Many, including the current government, clearly believe that the FSA failed to follow Sir Howard's philosophy. Whether the two new regulators will achieve a change in regulatory approach remains to be seen, and will depend on the capacity of regulators and insurers to achieve behavioural and cultural change.
The intention is that the new regulatory regime should come into force in early 2013. This is about the same time when it was intended that the Solvency II regime should come into force. The full implementation of Solvency II is, however, now likely to be delayed to at least January 2014. It remains to be seen whether implementation of the new regulatory regime is also delayed. Significant delays are common (for example, with the original FSMA itself) when such radical, extensive and controversial reforms are proposed.

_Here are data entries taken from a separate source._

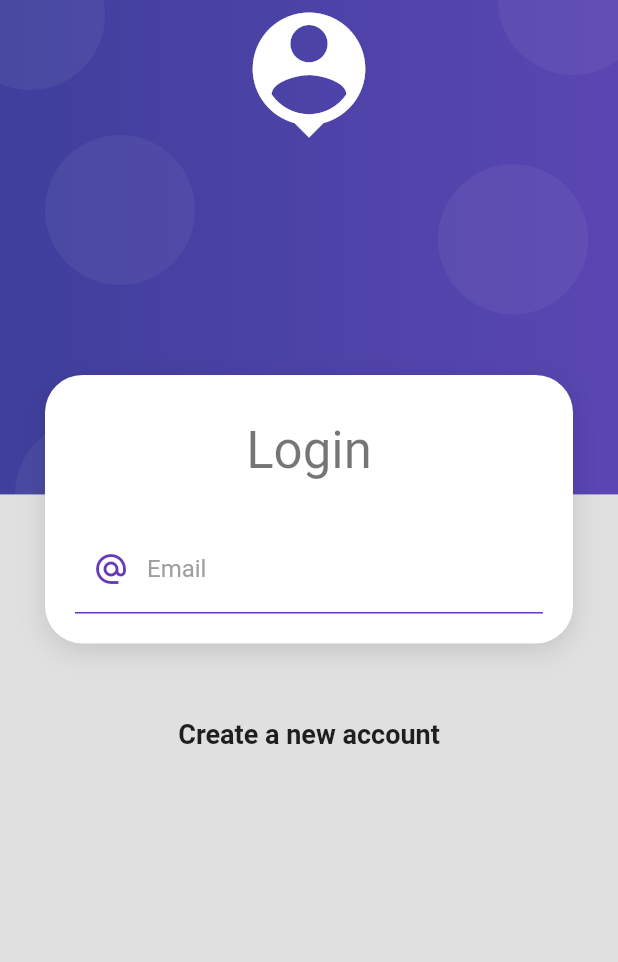
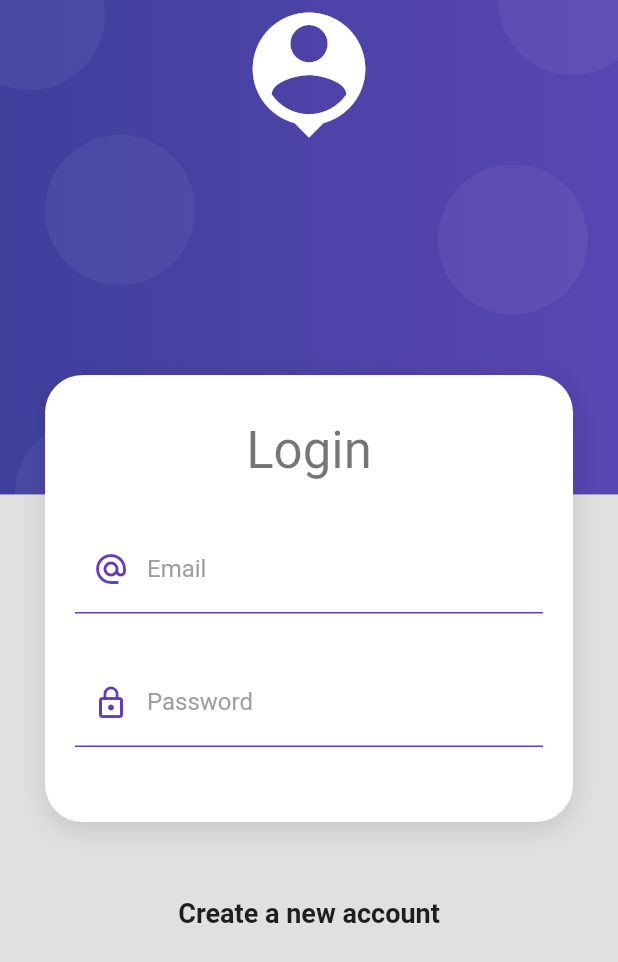
Before and after one commit to dtlucho/flutter_products, a Flutter app: the screen it shows after launch, on a phone screen of 412 x 824 dp. Shown: the top 962 px of the screen. Run offline on Flutter 3.47's test engine with Material 2 defaults, Android fonts, the phone set to English and light mode, and no system bars.

Commit message:
password text input

```diff
--- a/lib/screens/login_screen.dart
+++ b/lib/screens/login_screen.dart
@@ -54,6 +54,18 @@ class _LoginForm extends StatelessWidget {
                 prefixIcon: Icons.alternate_email_sharp,
               ),
             ),
+            const SizedBox(height: 30),
+            TextFormField(
+              autocorrect: false,
+              obscureText: true,
+              keyboardType: TextInputType.visiblePassword,
+              decoration: FormInputDecoration.authInputDecoration(
+                hintText: "*****",
+                labelText: "Password",
+                prefixIcon: Icons.lock_outline,
+              ),
+            ),
+            const SizedBox(height: 30),
           ],
         ),
       ),
```
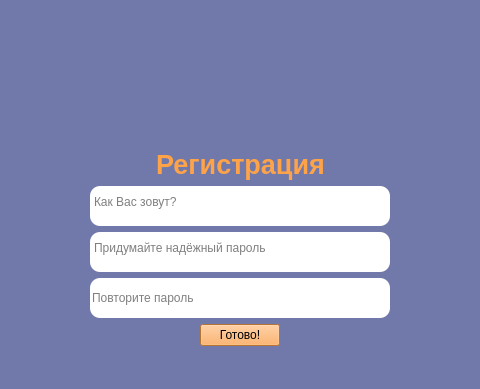
Qt form RegisterWindow.ui (Belchankova/diplom) before a commit; both pictures show x 160 to 640 and y 0 to 389 of the 800 by 600 pixel window.
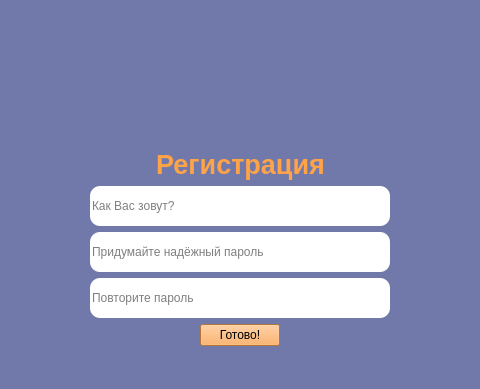
The same form after that commit. Icons and pictures are not drawn.

What changed in the file:
```diff
--- a/RegisterWindow.ui
+++ b/RegisterWindow.ui
@@ -113,7 +113,7 @@
      <item>
       <layout class="QVBoxLayout" name="verticalLayout">
        <item>
-        <widget class="QTextEdit" name="loginRegister">
+        <widget class="QLineEdit" name="loginRegister">
          <property name="sizePolicy">
           <sizepolicy hsizetype="Preferred" vsizetype="Minimum">
            <horstretch>0</horstretch>
@@ -135,7 +135,6 @@
          <property name="styleSheet">
           <string notr="true">background-color: rgb(255, 255, 255);
 border-radius: 10px;
-padding-top: 5px;
 </string>
          </property>
          <property name="placeholderText">
@@ -144,7 +143,7 @@
         </widget>
        </item>
        <item>
-        <widget class="QTextEdit" name="passwordRegister">
+        <widget class="QLineEdit" name="passwordRegister">
          <property name="sizePolicy">
           <sizepolicy hsizetype="Preferred" vsizetype="Minimum">
            <horstretch>0</horstretch>
@@ -166,7 +165,7 @@
          <property name="styleSheet">
           <string notr="true">background-color: rgb(255, 255, 255);
 border-radius: 10px;
-padding-top: 5px;</string>
+</string>
          </property>
          <property name="placeholderText">
           <string>Придумайте надёжный пароль</string>
```
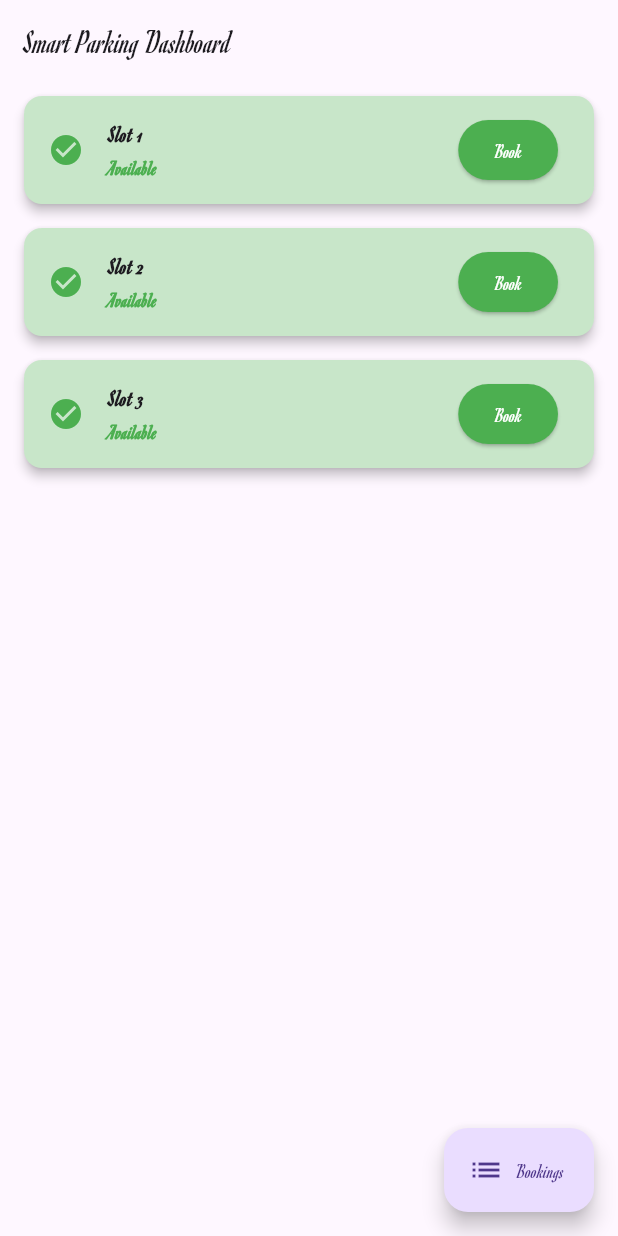
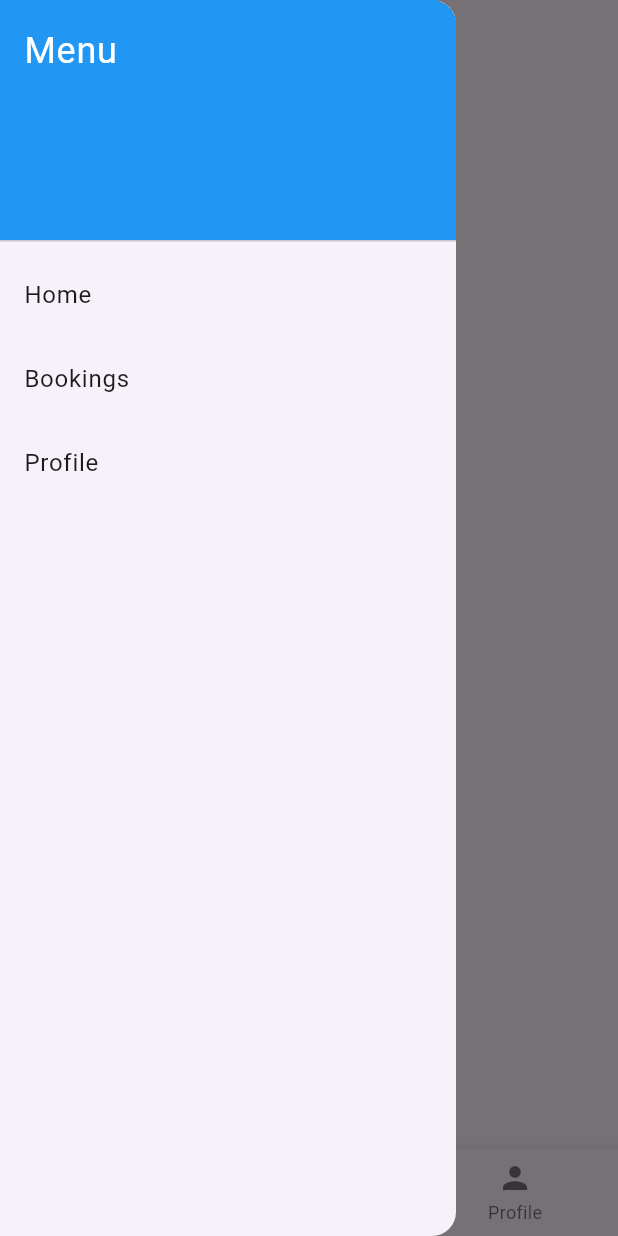
Before and after one commit to 12Omega/sprint2_dashboard, a Flutter app: the screen it shows after launch, with the side drawer open (before the commit the screen has no drawer), on a phone screen of 412 x 824 dp. Run offline on Flutter 3.47's test engine with Material 3 defaults, Android fonts, the phone set to English and light mode, and no system bars; our stand-ins replace shared_preferences.

Commit message:
Commit 11:feat: Add Dashboard screen with bottom navigation and navigation drawer UI better

```diff
--- a/lib/main.dart
+++ b/lib/main.dart
@@ -1,17 +1,8 @@
 import 'package:flutter/material.dart';
-import 'package:provider/provider.dart';
-import 'screens/home_screen.dart';
-import 'providers/slot_provider.dart';
+import 'screens/dashboard_screen.dart';
 
 void main() {
-  runApp(
-    MultiProvider(
-      providers: [
-        ChangeNotifierProvider(create: (_) => SlotProvider()),
-      ],
-      child: const MyApp(),
-    ),
-  );
+  runApp(const MyApp());
 }
 
 class MyApp extends StatelessWidget {
@@ -20,12 +11,26 @@ class MyApp extends StatelessWidget {
   @override
   Widget build(BuildContext context) {
     return MaterialApp(
-      title: 'Smart Parking',
+      title: 'Sprint2 Dashboard',
+      debugShowCheckedModeBanner: false,
       theme: ThemeData(
-        primarySwatch: Colors.deepPurple,
-        fontFamily: 'Romanesco',
+        brightness: Brightness.light,
+        primarySwatch: Colors.blue,
+        elevatedButtonTheme: ElevatedButtonThemeData(
+          style: ElevatedButton.styleFrom(
+            shape: RoundedRectangleBorder(
+              borderRadius: BorderRadius.circular(12),
+            ),
+            backgroundColor: Colors.blueAccent,
+            foregroundColor: Colors.white,
+          ),
+        ),
       ),
-      home: const HomeScreen(),
+      darkTheme: ThemeData(
+        brightness: Brightness.dark,
+      ),
+      themeMode: ThemeMode.system,
+      home: const DashboardScreen(),
     );
   }
 }
--- /dev/null
+++ b/lib/screens/dashboard_screen.dart
@@ -0,0 +1,54 @@
+import 'package:flutter/material.dart';
+
+class DashboardScreen extends StatefulWidget {
+  const DashboardScreen({super.key});
+
+  @override
+  State<DashboardScreen> createState() => _DashboardScreenState();
+}
+
+class _DashboardScreenState extends State<DashboardScreen> {
+  int _selectedIndex = 0;
+
+  final List<Widget> _pages = const [
+    Center(child: Text('Home Page')),
+    Center(child: Text('Bookings Page')),
+    Center(child: Text('Profile Page')),
+  ];
+
+  void _onItemTapped(int index) {
+    setState(() {
+      _selectedIndex = index;
+    });
+  }
+
+  @override
+  Widget build(BuildContext context) {
+    return Scaffold(
+      appBar: AppBar(title: const Text('Dashboard')),
+      drawer: Drawer(
+        child: ListView(
+          children: const [
+            DrawerHeader(
+              decoration: BoxDecoration(color: Colors.blue),
+              child: Text('Menu', style: TextStyle(color: Colors.white, fontSize: 24)),
+            ),
+            ListTile(title: Text('Home')),
+            ListTile(title: Text('Bookings')),
+            ListTile(title: Text('Profile')),
+          ],
+        ),
+      ),
+      body: _pages[_selectedIndex],
+      bottomNavigationBar: BottomNavigationBar(
+        currentIndex: _selectedIndex,
+        onTap: _onItemTapped,
+        items: const [
+          BottomNavigationBarItem(icon: Icon(Icons.home), label: 'Home'),
+          BottomNavigationBarItem(icon: Icon(Icons.book_online), label: 'Bookings'),
+          BottomNavigationBarItem(icon: Icon(Icons.person), label: 'Profile'),
+        ],
+      ),
+    );
+  }
+}
```
Also changed, not shown: pubspec.yaml (+15 -47 lines), pubspec.lock, 2 other files.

HM Treasury is consulting separately on further significant changes to FSMA to adapt it to Solvency II. These changes will be made by a statutory instrument under the European Communities Act 1972. Among other things, new procedures are proposed aimed at the approvals that firms and groups will need under Solvency II. So, for instance, getting an internal model approved for the purpose of calculating the Solvency Capital Requirement should no longer require the cumbersome procedure of a rule waiver or a variation of permission.
The general approach under the new regime can be illustrated by the position of the Lloyd's market. The PRA will prudentially supervise, and the FCA will supervise as to conduct of business:
The Society of Lloyd's itself, which is an authorised insurer in its own right.
Lloyd's managing agents in relation to the syndicates which they manage.
Lloyd's brokers will be supervised by the FCA as to both prudential and conduct of business issues. Lloyd's members will continue to be prudentially supervised by the Society itself, as they are not authorised insurers in their own right.
The new regime recognises that the regulation of with-profits business does not easily split between prudential and conduct of business. This is illustrated by the problems in supervising the Equitable. The with-profits policyholder bears the most investment risk in with-profits funds. The management of capital and assets that back liabilities to policyholders directly influences customer returns.
For insurers carrying on that form of business, therefore, the PRA's responsibility will include responsibility for measures designed to secure an appropriate degree of protection for those who are or may become policyholders in relation to decisions by insurers relating to the making of payments under with-profits policies at the insurer's discretion. This includes decisions:
Affecting the amount, timing or distribution of those payments.
The entitlement to future payments.
This will require the PRA to make what will, in effect, be conduct of business rules for insurers who effect direct sales of such products. These rules will in turn dictate or otherwise influence the rules on the same subject applied by the FCA to intermediaries and independent financial advisers.
Qualified. England and Wales, 1997
Areas of practice. Financial institutions disputes; global investigations.
Qualified. England and Wales, 1998
Areas of practice. Financial services regulation.
Qualified. England and Wales, 1991; Hong Kong, 1991
Areas of practice. Financial institutions disputes; global investigations.
Qualified. England and Wales, 1974
Areas of practice. Insurance; financial services.
Qualified. England and Wales, 2011
Areas of practice. Financial institutions disputes; global investigations.